I, too, would like to have the freedom to create and directly sell adventures, backgrounds, etc. designed for general GURPS play, or for one of its published backgrounds, under some sort of “Rules for the Creation and Sale of ‘Compatible with GURPS’ Products”. But I can’t see SJG going that route, and I don’t blame them at all.
Sure, fan-made products would expand the world of GURPS offerings, and create new visibility and energy within the line. But SJG’s not a company with the WoTC/TSR/Hasbro-level resources needed to create and administer such a program. They’d have to divert staff and money to give products a stamp of approval under the program, or at very least, to monitor all products for blatant violations of copyright, decency, etc. And as long they’d have to engage in that level of involvement, they might as well just stick to the existing policy: the “Write for Us” policy of working directly with writers on official SJG products.
That’s all non-professional, outsider speculation on my part. There are probably great SJG forum discussions on the topic somewhere, with much better insights. And if the FAQ leaves questions unanswered, your must-contact resource is of course SJG itself. Approaches change over the years; no harm in asking them whether they’ve got any new thoughts on turning an idea like yours into reality!

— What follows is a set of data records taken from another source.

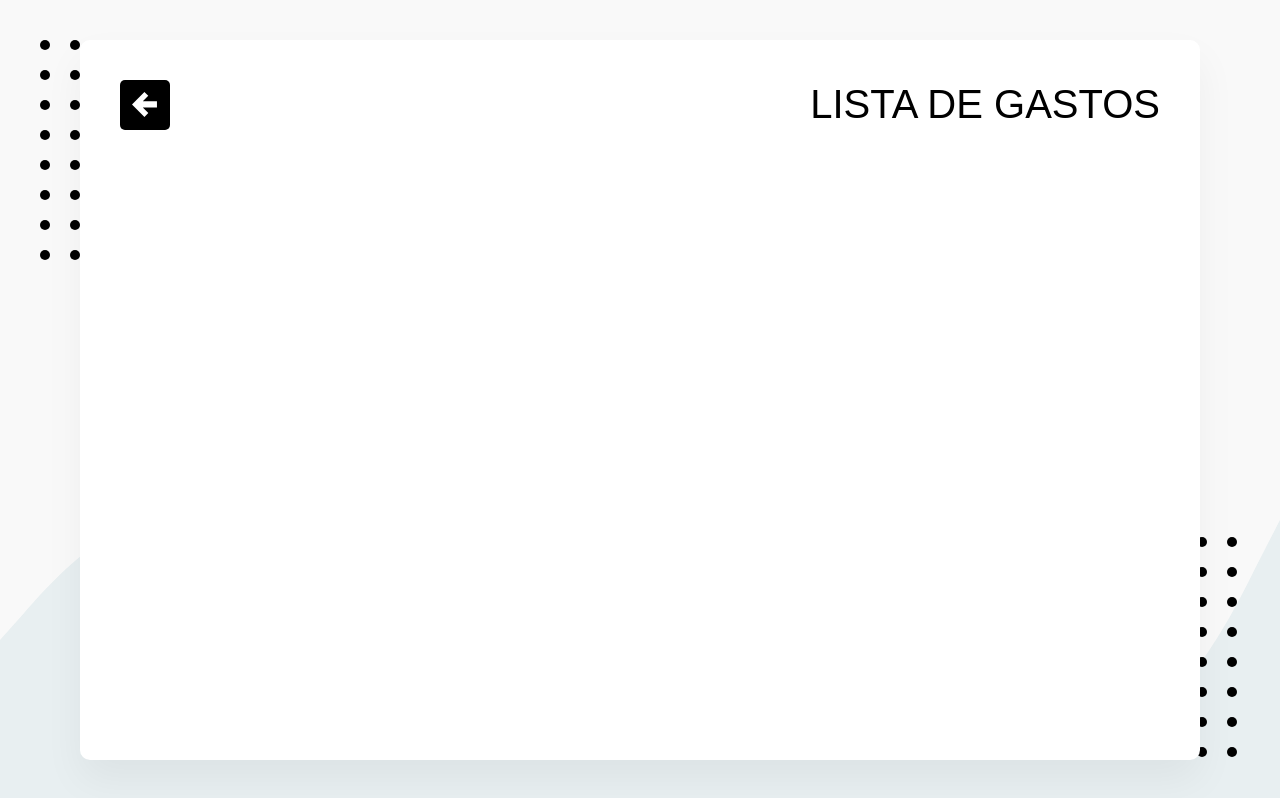
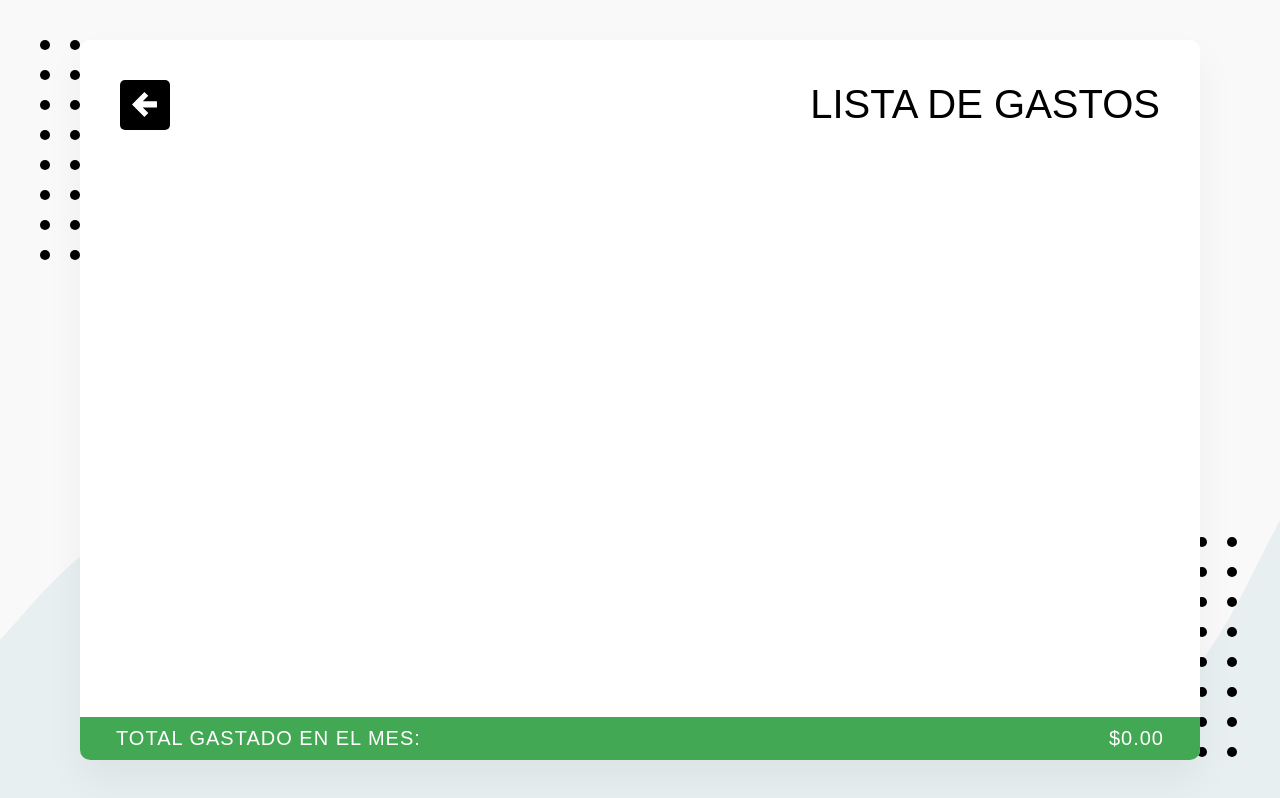
Before and after one commit to esdrasclth/AppExpenseLists, a React (Create React App) app: page /lista in a window 1280 px wide. Built offline with nearby package versions, Linux system fonts and the light colour scheme; no server answers; sample sign-in values are in the browser's storage; what webfontloader would draw is missing.

Commit message:
creating the structure of the total expenditure bar

```diff
--- a/src/App.js
+++ b/src/App.js
@@ -5,6 +5,7 @@ import {Header, Titulo, ContenedorHeader, ContenedorBotones} from './elements/He
 import Boton from './elements/Boton'
 import BotonCerrarSesion from './elements/BotonCerrarSesion'
 import FormularioGasto from './components/FormularioGasto'
+import BarraTotalGastado from './components/BarraTotalGastado'
 
 const App = () => {
   return (
@@ -25,6 +26,8 @@ const App = () => {
       </Header>
 
       <FormularioGasto />
+
+      <BarraTotalGastado />
     </>
   );
 }
--- /dev/null
+++ b/src/components/BarraTotalGastado.js
@@ -0,0 +1,33 @@
+import React from 'react'
+import styled from 'styled-components'
+import theme from '../theme'
+import convertirAMonedas from '../funciones/convertirAMonedas'
+
+const BarraTotalGastado = () => {
+    return (
+        <BarraTotal>
+            <p>Total Gastado en el mes:</p>
+            <p>{convertirAMonedas(0)}</p>
+        </BarraTotal>
+     );
+}
+
+const BarraTotal = styled.div`
+    background: ${theme.verde};
+    font-size: 1.25rem; /* 20px */
+    letter-spacing: 1px;
+    font-weight: 500;
+    text-transform: uppercase;
+    padding: 0.62rem 2.25rem; /* 10px 40px */
+    color: #fff;
+    display: flex;
+    justify-content: space-between;
+    align-items: center;
+
+    @media(max-width: 31.25rem) { /* 500px */
+        flex-direction: column;
+        font-size: 14px;
+    }
+`;
+
+export default BarraTotalGastado;
--- a/src/components/GastosPorCategoria.js
+++ b/src/components/GastosPorCategoria.js
@@ -3,6 +3,7 @@ import { Helmet } from 'react-helmet'
 
 import BtnRegresar from '../elements/BtnRegresar'
 import { Header, Titulo } from '../elements/Header'
+import BarraTotalGastado from './BarraTotalGastado'
 
 const GastosPorCategoria = () => {
     return (
@@ -15,6 +16,8 @@ const GastosPorCategoria = () => {
                 <BtnRegresar />
                 <Titulo>Gastos por Categoría</Titulo>
             </Header>
+
+            <BarraTotalGastado />
         </>
     );
 }
--- a/src/components/ListaDeGastos.js
+++ b/src/components/ListaDeGastos.js
@@ -3,6 +3,7 @@ import { Helmet } from 'react-helmet'
 
 import BtnRegresar from '../elements/BtnRegresar'
 import { Header, Titulo } from '../elements/Header'
+import BarraTotalGastado from './BarraTotalGastado'
 
 const ListaDeGastos = () => {
     return (
@@ -15,6 +16,8 @@ const ListaDeGastos = () => {
                 <BtnRegresar />
                 <Titulo>Lista de Gastos</Titulo>
             </Header>
+
+            <BarraTotalGastado />
         </>
     );
 }
--- /dev/null
+++ b/src/funciones/convertirAMonedas.js
@@ -0,0 +1,8 @@
+const FormatearCantidad = (cantidad) => {
+    return new Intl.NumberFormat(
+        'en-US',
+        {style: 'currency', currency: 'USD', minimumFractionDigits: 2}
+    ).format(cantidad);
+}
+
+export default FormatearCantidad;
```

Once you start putting “Compatible with Game X” and similar things that tend to tie your product to another by name or appearance, you are no longer dealing merely with mechanics. You’re soundly in trademark territory, which does have significant legal protections. Basically, if a reader could read your work and come to the conclusion that is it created or endorsed by the owners of the trademarks you used, you are potentially in dangerous waters.
Yep. I’m no legal expert, but that rings true to me.
Something we should all be aware of: Game company people typically aren’t jerks who selfishly guard their trademarks & ideas because they don’t want anyone else to benefit from them. It’s easy for us to think “But if I advertise my product as ‘compatible with Game X’, that’ll only help their visibility and sales. How could they object to that?” In fact, though, trademark holders have to deal with real-life misuse of their trademarks – whether sporadically here and there, or whether a constant barrage – by people who don’t mean well. Leniently allowing use of trademarks, even to “good guys” – as in, “Aw, these are our best customers and forum buddies; what harm can it do?” – can set precedence that allows non-buddies to get away with unwelcome stuff. In worst cases, it can lead to loss of trademark.
Friendly game-makers want to share their name with fans in ways that are fun for all, but the smart ones know that they can’t do so freely and loosely. Systems for sharing use of trademarks, with proper controls and monitoring, can of coure be designed, and are. A small company may not have the resources to do this, though, or may be able to do so in only a limited fashion (such as SJG’s policy on limited, non-commercial usage of trademarks on fan blogs).
No matter how much some companies would like to relax and have fun with stuff like the use of trademarks by fans, given the existence of the few bad apples who will take advantage of whatever they can, the companies know they have to be really cautious. Just another small case of “why we can’t have nice things”. : (